Provided material:

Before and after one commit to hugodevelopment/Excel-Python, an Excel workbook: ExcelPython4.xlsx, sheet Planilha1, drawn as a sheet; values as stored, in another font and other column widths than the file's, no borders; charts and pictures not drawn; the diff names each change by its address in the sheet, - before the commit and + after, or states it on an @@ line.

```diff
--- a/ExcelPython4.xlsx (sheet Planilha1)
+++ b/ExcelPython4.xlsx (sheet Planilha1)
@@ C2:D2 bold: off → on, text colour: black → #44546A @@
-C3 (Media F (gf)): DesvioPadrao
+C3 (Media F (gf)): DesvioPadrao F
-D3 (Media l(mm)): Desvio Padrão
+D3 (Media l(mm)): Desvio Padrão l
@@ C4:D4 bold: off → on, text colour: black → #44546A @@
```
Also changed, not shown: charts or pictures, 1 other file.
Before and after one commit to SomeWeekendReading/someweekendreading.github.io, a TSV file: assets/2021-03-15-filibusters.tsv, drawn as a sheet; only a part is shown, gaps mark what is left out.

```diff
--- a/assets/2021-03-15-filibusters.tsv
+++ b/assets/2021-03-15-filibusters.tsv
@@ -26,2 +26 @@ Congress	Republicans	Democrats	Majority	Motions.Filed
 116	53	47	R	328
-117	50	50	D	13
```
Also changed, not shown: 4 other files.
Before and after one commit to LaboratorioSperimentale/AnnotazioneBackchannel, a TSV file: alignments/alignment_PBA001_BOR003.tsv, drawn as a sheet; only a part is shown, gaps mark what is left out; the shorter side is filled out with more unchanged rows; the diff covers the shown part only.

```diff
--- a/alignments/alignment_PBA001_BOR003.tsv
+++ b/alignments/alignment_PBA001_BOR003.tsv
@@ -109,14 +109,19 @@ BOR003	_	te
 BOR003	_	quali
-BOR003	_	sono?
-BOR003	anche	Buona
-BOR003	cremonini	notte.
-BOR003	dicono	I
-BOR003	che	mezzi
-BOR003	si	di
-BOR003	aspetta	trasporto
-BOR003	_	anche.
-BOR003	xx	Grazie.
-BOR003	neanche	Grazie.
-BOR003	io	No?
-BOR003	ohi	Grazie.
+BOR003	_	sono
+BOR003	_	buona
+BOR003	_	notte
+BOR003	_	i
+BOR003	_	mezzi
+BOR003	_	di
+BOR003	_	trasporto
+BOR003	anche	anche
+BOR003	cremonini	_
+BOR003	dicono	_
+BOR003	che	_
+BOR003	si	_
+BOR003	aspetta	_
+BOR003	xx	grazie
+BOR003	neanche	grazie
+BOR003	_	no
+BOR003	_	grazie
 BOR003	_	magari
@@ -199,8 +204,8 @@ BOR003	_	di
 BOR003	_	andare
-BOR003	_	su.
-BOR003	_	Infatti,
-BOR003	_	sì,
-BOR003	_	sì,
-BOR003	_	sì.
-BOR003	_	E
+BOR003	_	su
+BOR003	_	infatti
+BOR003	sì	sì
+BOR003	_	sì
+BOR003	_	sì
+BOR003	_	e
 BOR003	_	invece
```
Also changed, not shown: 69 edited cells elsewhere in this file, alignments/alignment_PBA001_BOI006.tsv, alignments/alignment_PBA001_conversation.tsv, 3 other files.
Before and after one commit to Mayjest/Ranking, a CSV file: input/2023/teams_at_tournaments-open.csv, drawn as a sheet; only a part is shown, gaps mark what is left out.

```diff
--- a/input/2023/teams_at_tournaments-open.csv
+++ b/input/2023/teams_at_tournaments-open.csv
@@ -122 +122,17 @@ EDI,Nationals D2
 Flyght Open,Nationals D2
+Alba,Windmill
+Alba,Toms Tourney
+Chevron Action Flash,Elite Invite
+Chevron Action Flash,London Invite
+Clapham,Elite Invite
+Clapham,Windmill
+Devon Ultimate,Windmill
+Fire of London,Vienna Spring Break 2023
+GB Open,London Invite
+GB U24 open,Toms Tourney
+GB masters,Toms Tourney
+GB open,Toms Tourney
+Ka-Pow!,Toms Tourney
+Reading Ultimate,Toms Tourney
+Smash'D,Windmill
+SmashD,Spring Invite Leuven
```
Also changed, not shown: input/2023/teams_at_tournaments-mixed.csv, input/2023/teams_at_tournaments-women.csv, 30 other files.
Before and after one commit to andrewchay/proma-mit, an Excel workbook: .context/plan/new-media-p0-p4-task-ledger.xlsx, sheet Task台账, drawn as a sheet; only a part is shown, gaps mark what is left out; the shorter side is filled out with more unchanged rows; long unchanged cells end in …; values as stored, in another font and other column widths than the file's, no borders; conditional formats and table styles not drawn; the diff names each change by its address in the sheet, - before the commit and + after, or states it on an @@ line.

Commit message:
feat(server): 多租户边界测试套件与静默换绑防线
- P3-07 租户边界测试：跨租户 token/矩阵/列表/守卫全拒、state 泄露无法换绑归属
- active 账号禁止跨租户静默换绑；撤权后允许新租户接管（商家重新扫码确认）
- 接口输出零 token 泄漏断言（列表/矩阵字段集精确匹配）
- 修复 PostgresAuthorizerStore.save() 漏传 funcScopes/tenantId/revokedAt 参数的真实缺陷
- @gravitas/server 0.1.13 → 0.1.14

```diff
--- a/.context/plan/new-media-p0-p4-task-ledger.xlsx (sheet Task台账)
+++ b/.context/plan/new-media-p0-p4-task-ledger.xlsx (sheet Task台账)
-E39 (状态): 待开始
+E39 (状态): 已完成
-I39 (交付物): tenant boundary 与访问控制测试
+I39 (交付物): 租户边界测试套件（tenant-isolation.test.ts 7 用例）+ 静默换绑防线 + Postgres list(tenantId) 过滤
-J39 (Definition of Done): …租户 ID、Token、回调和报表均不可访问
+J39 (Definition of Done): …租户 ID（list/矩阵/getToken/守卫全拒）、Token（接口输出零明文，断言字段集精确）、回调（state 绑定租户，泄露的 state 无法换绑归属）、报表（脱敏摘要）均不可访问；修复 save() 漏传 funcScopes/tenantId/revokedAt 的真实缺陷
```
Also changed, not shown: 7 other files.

Work request:
Each entry above is to be printed again exactly.

Reply:
Before and after one commit to hugodevelopment/Excel-Python, an Excel workbook: ExcelPython4.xlsx, sheet Planilha1, drawn as a sheet; values as stored, in another font and other column widths than the file's, no borders; charts and pictures not drawn; the diff names each change by its address in the sheet, - before the commit and + after, or states it on an @@ line.

```diff
--- a/ExcelPython4.xlsx (sheet Planilha1)
+++ b/ExcelPython4.xlsx (sheet Planilha1)
@@ C2:D2 bold: off → on, text colour: black → #44546A @@
-C3 (Media F (gf)): DesvioPadrao
+C3 (Media F (gf)): DesvioPadrao F
-D3 (Media l(mm)): Desvio Padrão
+D3 (Media l(mm)): Desvio Padrão l
@@ C4:D4 bold: off → on, text colour: black → #44546A @@
```
Also changed, not shown: charts or pictures, 1 other file.
Before and after one commit to SomeWeekendReading/someweekendreading.github.io, a TSV file: assets/2021-03-15-filibusters.tsv, drawn as a sheet; only a part is shown, gaps mark what is left out.

```diff
--- a/assets/2021-03-15-filibusters.tsv
+++ b/assets/2021-03-15-filibusters.tsv
@@ -26,2 +26 @@ Congress	Republicans	Democrats	Majority	Motions.Filed
 116	53	47	R	328
-117	50	50	D	13
```
Also changed, not shown: 4 other files.
Before and after one commit to LaboratorioSperimentale/AnnotazioneBackchannel, a TSV file: alignments/alignment_PBA001_BOR003.tsv, drawn as a sheet; only a part is shown, gaps mark what is left out; the shorter side is filled out with more unchanged rows; the diff covers the shown part only.

```diff
--- a/alignments/alignment_PBA001_BOR003.tsv
+++ b/alignments/alignment_PBA001_BOR003.tsv
@@ -109,14 +109,19 @@ BOR003	_	te
 BOR003	_	quali
-BOR003	_	sono?
-BOR003	anche	Buona
-BOR003	cremonini	notte.
-BOR003	dicono	I
-BOR003	che	mezzi
-BOR003	si	di
-BOR003	aspetta	trasporto
-BOR003	_	anche.
-BOR003	xx	Grazie.
-BOR003	neanche	Grazie.
-BOR003	io	No?
-BOR003	ohi	Grazie.
+BOR003	_	sono
+BOR003	_	buona
+BOR003	_	notte
+BOR003	_	i
+BOR003	_	mezzi
+BOR003	_	di
+BOR003	_	trasporto
+BOR003	anche	anche
+BOR003	cremonini	_
+BOR003	dicono	_
+BOR003	che	_
+BOR003	si	_
+BOR003	aspetta	_
+BOR003	xx	grazie
+BOR003	neanche	grazie
+BOR003	_	no
+BOR003	_	grazie
 BOR003	_	magari
@@ -199,8 +204,8 @@ BOR003	_	di
 BOR003	_	andare
-BOR003	_	su.
-BOR003	_	Infatti,
-BOR003	_	sì,
-BOR003	_	sì,
-BOR003	_	sì.
-BOR003	_	E
+BOR003	_	su
+BOR003	_	infatti
+BOR003	sì	sì
+BOR003	_	sì
+BOR003	_	sì
+BOR003	_	e
 BOR003	_	invece
```
Also changed, not shown: 69 edited cells elsewhere in this file, alignments/alignment_PBA001_BOI006.tsv, alignments/alignment_PBA001_conversation.tsv, 3 other files.
Before and after one commit to Mayjest/Ranking, a CSV file: input/2023/teams_at_tournaments-open.csv, drawn as a sheet; only a part is shown, gaps mark what is left out.

```diff
--- a/input/2023/teams_at_tournaments-open.csv
+++ b/input/2023/teams_at_tournaments-open.csv
@@ -122 +122,17 @@ EDI,Nationals D2
 Flyght Open,Nationals D2
+Alba,Windmill
+Alba,Toms Tourney
+Chevron Action Flash,Elite Invite
+Chevron Action Flash,London Invite
+Clapham,Elite Invite
+Clapham,Windmill
+Devon Ultimate,Windmill
+Fire of London,Vienna Spring Break 2023
+GB Open,London Invite
+GB U24 open,Toms Tourney
+GB masters,Toms Tourney
+GB open,Toms Tourney
+Ka-Pow!,Toms Tourney
+Reading Ultimate,Toms Tourney
+Smash'D,Windmill
+SmashD,Spring Invite Leuven
```
Also changed, not shown: input/2023/teams_at_tournaments-mixed.csv, input/2023/teams_at_tournaments-women.csv, 30 other files.
Before and after one commit to andrewchay/proma-mit, an Excel workbook: .context/plan/new-media-p0-p4-task-ledger.xlsx, sheet Task台账, drawn as a sheet; only a part is shown, gaps mark what is left out; the shorter side is filled out with more unchanged rows; long unchanged cells end in …; values as stored, in another font and other column widths than the file's, no borders; conditional formats and table styles not drawn; the diff names each change by its address in the sheet, - before the commit and + after, or states it on an @@ line.

Commit message:
feat(server): 多租户边界测试套件与静默换绑防线
- P3-07 租户边界测试：跨租户 token/矩阵/列表/守卫全拒、state 泄露无法换绑归属
- active 账号禁止跨租户静默换绑；撤权后允许新租户接管（商家重新扫码确认）
- 接口输出零 token 泄漏断言（列表/矩阵字段集精确匹配）
- 修复 PostgresAuthorizerStore.save() 漏传 funcScopes/tenantId/revokedAt 参数的真实缺陷
- @gravitas/server 0.1.13 → 0.1.14

```diff
--- a/.context/plan/new-media-p0-p4-task-ledger.xlsx (sheet Task台账)
+++ b/.context/plan/new-media-p0-p4-task-ledger.xlsx (sheet Task台账)
-E39 (状态): 待开始
+E39 (状态): 已完成
-I39 (交付物): tenant boundary 与访问控制测试
+I39 (交付物): 租户边界测试套件（tenant-isolation.test.ts 7 用例）+ 静默换绑防线 + Postgres list(tenantId) 过滤
-J39 (Definition of Done): …租户 ID、Token、回调和报表均不可访问
+J39 (Definition of Done): …租户 ID（list/矩阵/getToken/守卫全拒）、Token（接口输出零明文，断言字段集精确）、回调（state 绑定租户，泄露的 state 无法换绑归属）、报表（脱敏摘要）均不可访问；修复 save() 漏传 funcScopes/tenantId/revokedAt 的真实缺陷
```
Also changed, not shown: 7 other files.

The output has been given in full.